Ok, so let’s start by looking at employment rates. Figure 1 looks at employment rates for Canadians in the 15-19, 20-24 and 25-29 age brackets since the turn of the Millennium.

Figure 1: Employment Rates by Age-group 1999-2016

OTTSYD 2017-01-20-1

The takeaway in figure 1 is that by and large employment rates are steady except for one big hiccup in 2008-9. In that year, the employment rate for 24-29 year olds fell by about two percentage points, that for 20-24 years olds fell by three and a half percentage points, and that for 15-19 year olds by five percentage points. Not only did the size of the drop vary inversely with age, so too has subsequent performance. Employment rates for 25-29 year-olds and 20-24 year olds have held fairly steady since 2009; those for 15-19 year olds have continued to fall, and are now over seven percentage points off their 2008 peak.

Ah, you say: employment is one thing: what about hours of work? Aren’t we seeing more part-time work and less full-time work? Well, sort of.

Figure 2: Part-time Employment as a Percentage of Total Employment, by Age-group, 1999-2016

OTTSYD 2017-01-20-2

Across all age-groups, the percentage of workers who are part-time (that is, working less than 30 hours per week) rose after 2008. In the case of the 25-29 year olds, this was pretty minor, rising from 12% in 2008 to 14% today. Among the 15-19 year-olds the movement was not especially large either, rising from 70 to 74% (remember, we *want* these kids to be part-time: they’re supposed to be in school). The biggest jump was for the 20-24 group – that is, traditional-aged students and recent graduates – where the part-time labour jumped from 29% to 35%. Now some of that might be due to higher university enrolment rates (workers are more likely to be part-time if they are also studying), but at least some of that is simply a push towards increased casualization of the labour market.

So far, all of this is roughly consistent with what we saw Monday through Wednesday – which is that there was a one-time shock to employment around 2008, and that the effect is much more pronounced among younger graduates (say, those 6 months out from graduation ) than it is among older ones (say, those 24 months after graduation. What is not quite consistent, though, is what is happening to wages. Unfortunately, CANSIM no longer makes available any decent time series data on wages or income for the 20-24 or 25-29 age groups (one of these days I am going to have to stump up for a public use microdata file but today is not that day.) But it does offer  some data on what’s going on for 15-24 year olds. Sub-optimal (25-29 would be best) but still useful. Here’s what that data looks like:
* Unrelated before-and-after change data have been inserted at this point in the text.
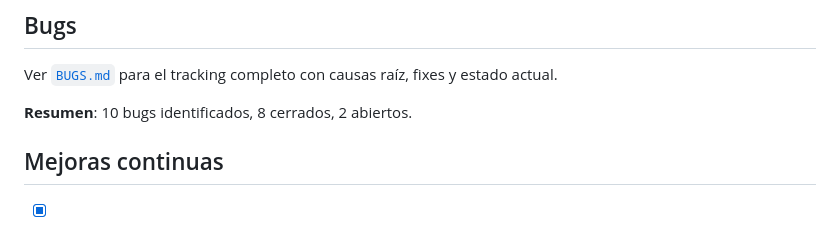
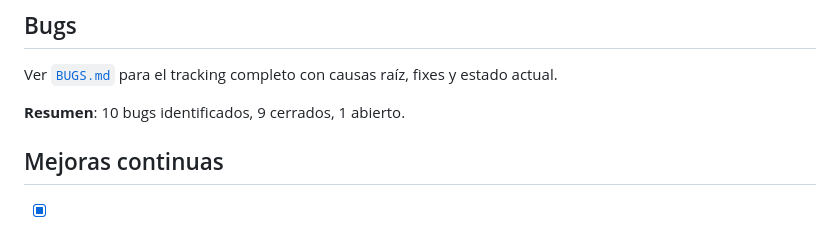
Before and after one commit to siliconvalleyar-oss/logic-analyzer, a Markdown page: docs/TODO.md, the part around the change. GitHub-like rendering.

```diff
--- a/docs/TODO.md
+++ b/docs/TODO.md
@@ -77,7 +77,7 @@
 
 Ver [`BUGS.md`](BUGS.md) para el tracking completo con causas raíz, fixes y estado actual.
 
-**Resumen**: 10 bugs identificados, 8 cerrados, 2 abiertos.
+**Resumen**: 10 bugs identificados, 9 cerrados, 1 abierto.
 
 ## Mejoras continuas
 
```
Also changed, not shown: docs/BUGS.md (+39 -9 lines).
Figure 3: Hourly and Weekly Wages, 15-24 year-olds, in $2016, 2001-2016

OTTSYD 2017-01-20-3

Figure 3 shows hourly and weekly wages for 15-24 year olds, in 2016 dollars. Hourly wages (measured on the right axis) grew faster than weekly wages (measured on the left axis) because average hours worked fell by 3.5% (this is the shift to part-time work we saw in figure 2). Hourly wage growth has not been as strong since 2008 as it was between 2004 and 2008, but it is still up 6% over that time. It’s probably safe to assume that the situation for 25-29 year olds is not worse than it is for 20-24 year olds. Which means we have an interesting puzzle here: wage growth for the youth cohort as a whole is positive, at least among those who have wages – but as we saw Monday and Tuesday wage growth is negative for university students. What’s going on?

There are two possibilities here. The first is that wage growth since 2008 is stronger for those without university degrees than it is for those with. With the oil/gas boom, that might have been a reasonable explanation up to 2014; it’s hard to see it still being true now. The second is the proposition advanced here earlier this week: that while university graduates may still all cluster at the right-end of the bell curve, as they encompass a greater proportion of the bell curve, the average as a whole necessarily falls.

In short: post-2008, something has happened to the labor market which makes it more difficult for young people to “launch”. We shouldn’t overstate how big this problem is: employment is down slightly, as is the proportion of employment which is full-time. But unlike previous recessions, the youth-labour market does not seem to be bouncing back – these changes seem to be permanent, which is a bit disquieting. But it’s also true that these effects are more severe among the youngest: which is exactly what you’d expect if the labour market was putting a greater emphasis on skills and experience. By the time youth get to their late 20s, the effects mostly disappear.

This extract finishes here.